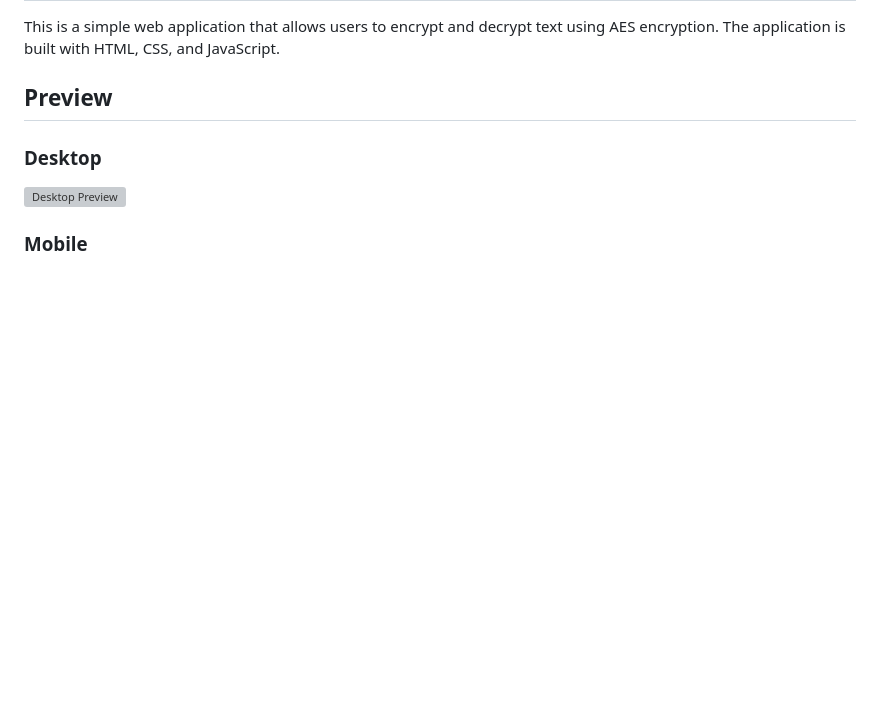
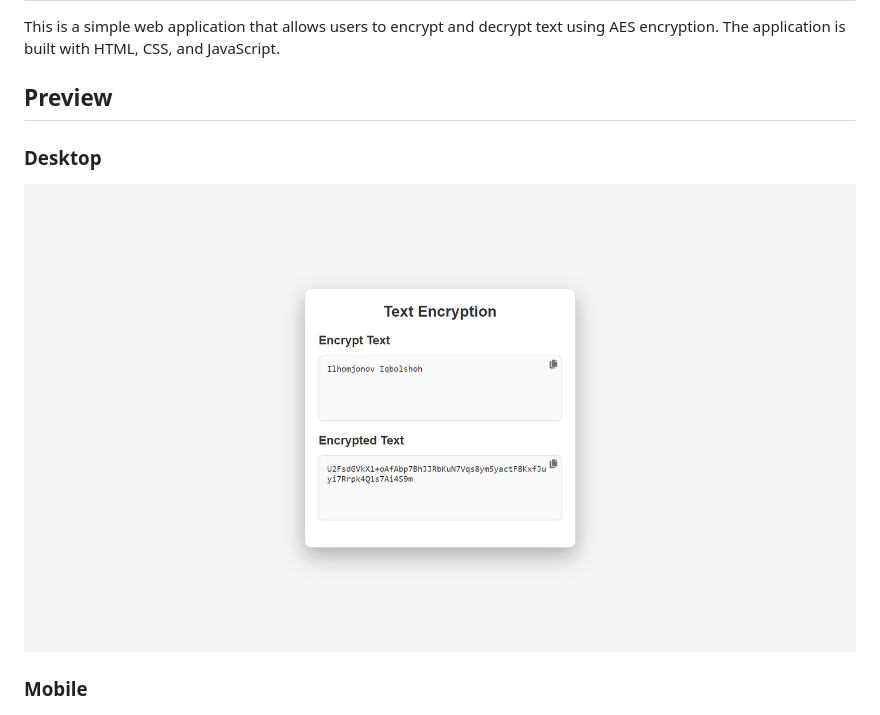
Before and after one commit to Iqbolshoh/javascript-text-encryption, a Markdown page: README.md, the part around the change. Rendered like a GitHub page; blank space fills up the shorter version; grey boxes are pictures that could not be loaded.

```diff
--- a/README.md
+++ b/README.md
@@ -6,7 +6,7 @@ This is a simple web application that allows users to encrypt and decrypt text u
 
 ### Desktop
 
-![Desktop Preview](./images/banner.png)
+![Desktop Preview](./images/desktop.png)
 
 ### Mobile
 
```
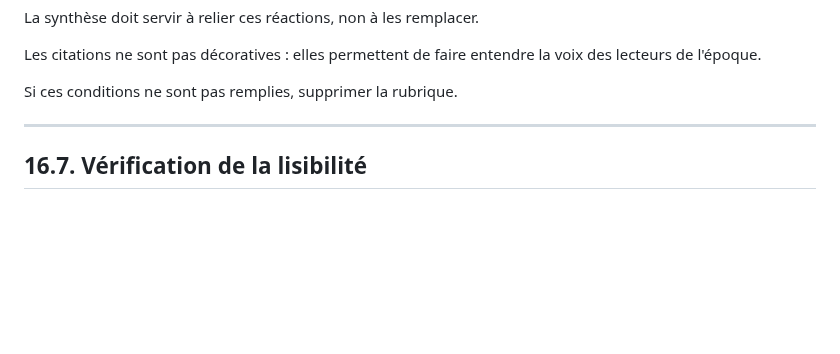
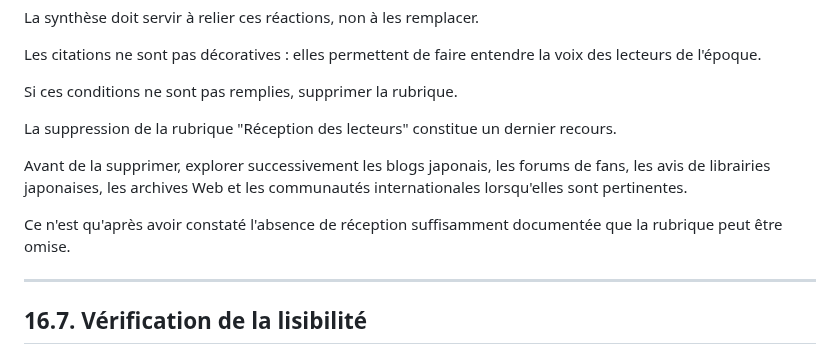
Before and after one commit to datocci/bibliotheque, a Markdown page: prompt/Markdown-Prompt-V2.1–Stable.md, the part around the change. GitHub-like rendering; blank space fills up the shorter version.

```diff
--- a/prompt/Markdown-Prompt-V2.1–Stable.md
+++ b/prompt/Markdown-Prompt-V2.1–Stable.md
@@ -3187,6 +3187,13 @@ Les citations ne sont pas décoratives : elles permettent de faire entendre la v
 
 Si ces conditions ne sont pas remplies, supprimer la rubrique.
 
+
+La suppression de la rubrique "Réception des lecteurs" constitue un dernier recours.
+
+Avant de la supprimer, explorer successivement les blogs japonais, les forums de fans, les avis de librairies japonaises, les archives Web et les communautés internationales lorsqu'elles sont pertinentes.
+
+Ce n'est qu'après avoir constaté l'absence de réception suffisamment documentée que la rubrique peut être omise.
+
 ---
 
 ## 16.7. Vérification de la lisibilité
```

Required work
Locate all lines in the listing above with the word "GitHub" and copy them.

Answer area
Before and after one commit to Iqbolshoh/javascript-text-encryption, a Markdown page: README.md, the part around the change. Rendered like a GitHub page; blank space fills up the shorter version; grey boxes are pictures that could not be loaded.
Before and after one commit to datocci/bibliotheque, a Markdown page: prompt/Markdown-Prompt-V2.1–Stable.md, the part around the change. GitHub-like rendering; blank space fills up the shorter version.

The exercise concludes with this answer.